San Pedro detention center loses accreditation

first_img AD Quality Auto 360p 720p 1080p Top articles1/5READ MOREGame Center: Chargers at Kansas City Chiefs, Sunday, 10 a.m.Citing agency policy, the official declined to release the inspection report or elaborate on why the facility failed the renewal inspection, done every three years. Immigration and Customs Enforcement spokeswoman Virginia Kice confirmed the lost accreditation, but said it was not related to detainee care – an issue that’s drawn criticism and lawsuits. “It was a facility maintenance issue,” said Kice, who declined to elaborate. Kice said the problem was corrected, and the agency planned to apply for reaccreditation early next year. The facility is still operating, and it was unclear what continued loss of accreditation could mean for it long-term. The immigration detention facility in San Pedro, one of several nationwide to come under scrutiny from immigrant and civil-rights groups, has lost its accreditation. The center houses several hundred illegal immigrants who have been detained by U.S. Immigration and Customs Enforcement and are facing deportation. The facility lost accreditation in August after failing to comply with mandatory standards, an official with the Alexandria, Va.-based American Correctional Association told The Associated Press. The official spoke on the condition of anonymity because he was not authorized to make public comments. Accreditation is important for immigration and other correctional facilities because it shows that national standards of care have been met, provides arguments against lawsuits and can reduce liability and insurance costs. Ranjana Natarajan, an attorney with the American Civil Liberties Union of Southern California, said immigration facilities strive for accreditation, so having it revoked was significant. “We don’t yet know the specific reason” for losing it, she said. “But we do know there are serious problems at San Pedro.” The San Pedro facility came under sharp criticism last summer when a transgender Mexican immigrant with AIDS being housed there died while in custody.

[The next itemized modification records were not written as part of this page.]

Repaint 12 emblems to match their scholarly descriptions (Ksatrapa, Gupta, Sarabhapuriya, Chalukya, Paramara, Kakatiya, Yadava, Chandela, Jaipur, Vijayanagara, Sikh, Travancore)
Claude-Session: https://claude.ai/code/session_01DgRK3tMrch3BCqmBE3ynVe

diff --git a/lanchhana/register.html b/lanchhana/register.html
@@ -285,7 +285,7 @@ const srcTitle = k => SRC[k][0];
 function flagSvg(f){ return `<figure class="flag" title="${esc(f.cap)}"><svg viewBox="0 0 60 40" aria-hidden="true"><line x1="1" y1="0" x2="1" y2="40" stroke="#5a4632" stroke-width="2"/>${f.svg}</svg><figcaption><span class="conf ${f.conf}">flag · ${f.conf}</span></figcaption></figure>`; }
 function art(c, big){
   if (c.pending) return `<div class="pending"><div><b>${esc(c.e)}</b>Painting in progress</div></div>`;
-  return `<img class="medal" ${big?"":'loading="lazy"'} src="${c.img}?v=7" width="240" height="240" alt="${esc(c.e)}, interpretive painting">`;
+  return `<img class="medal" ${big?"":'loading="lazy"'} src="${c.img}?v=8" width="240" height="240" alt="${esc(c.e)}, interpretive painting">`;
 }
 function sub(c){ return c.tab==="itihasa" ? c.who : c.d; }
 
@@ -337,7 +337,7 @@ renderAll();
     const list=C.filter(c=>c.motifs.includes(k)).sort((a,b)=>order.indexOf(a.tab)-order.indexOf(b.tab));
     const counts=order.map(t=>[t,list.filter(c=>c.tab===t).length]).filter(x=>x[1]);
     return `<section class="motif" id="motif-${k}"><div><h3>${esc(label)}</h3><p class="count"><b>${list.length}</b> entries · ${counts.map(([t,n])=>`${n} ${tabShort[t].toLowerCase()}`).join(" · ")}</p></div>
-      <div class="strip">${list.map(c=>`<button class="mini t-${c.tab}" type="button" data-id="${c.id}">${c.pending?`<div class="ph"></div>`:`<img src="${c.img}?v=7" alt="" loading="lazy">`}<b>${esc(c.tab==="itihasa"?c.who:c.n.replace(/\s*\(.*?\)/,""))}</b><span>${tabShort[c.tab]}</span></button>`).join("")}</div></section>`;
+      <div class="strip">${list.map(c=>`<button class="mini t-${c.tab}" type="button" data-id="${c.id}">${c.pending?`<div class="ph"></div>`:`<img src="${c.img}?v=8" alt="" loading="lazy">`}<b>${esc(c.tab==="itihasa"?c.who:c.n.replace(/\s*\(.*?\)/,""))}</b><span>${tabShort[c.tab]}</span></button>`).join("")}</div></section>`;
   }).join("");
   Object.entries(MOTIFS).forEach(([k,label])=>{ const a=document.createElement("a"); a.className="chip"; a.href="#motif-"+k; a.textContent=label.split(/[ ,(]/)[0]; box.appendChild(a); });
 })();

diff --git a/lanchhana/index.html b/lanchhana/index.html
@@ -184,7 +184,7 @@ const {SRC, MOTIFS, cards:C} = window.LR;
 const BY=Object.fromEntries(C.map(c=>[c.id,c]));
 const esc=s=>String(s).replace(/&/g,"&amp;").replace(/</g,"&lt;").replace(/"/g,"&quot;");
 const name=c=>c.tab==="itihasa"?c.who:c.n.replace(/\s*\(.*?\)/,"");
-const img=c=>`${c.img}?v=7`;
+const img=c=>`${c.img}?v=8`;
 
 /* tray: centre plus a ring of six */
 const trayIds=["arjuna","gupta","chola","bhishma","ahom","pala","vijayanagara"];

The family claimed Victor Arellano was improperly denied medical attention, a contention immigration officials rejected. In recent years, the ACLU and other groups have sued ICE over several detention facility issues, ranging from alleged inadequate access to health care to prolonged detention. A lawsuit filed by the ACLU in June, aiming to stop immigration authorities from forcibly drugging deportees, cited an immigrant allegedly drugged at the San Pedro facility.160Want local news?Sign up for the Localist and stay informed Something went wrong. Please try again.subscribeCongratulations! You’re all set!last_img read more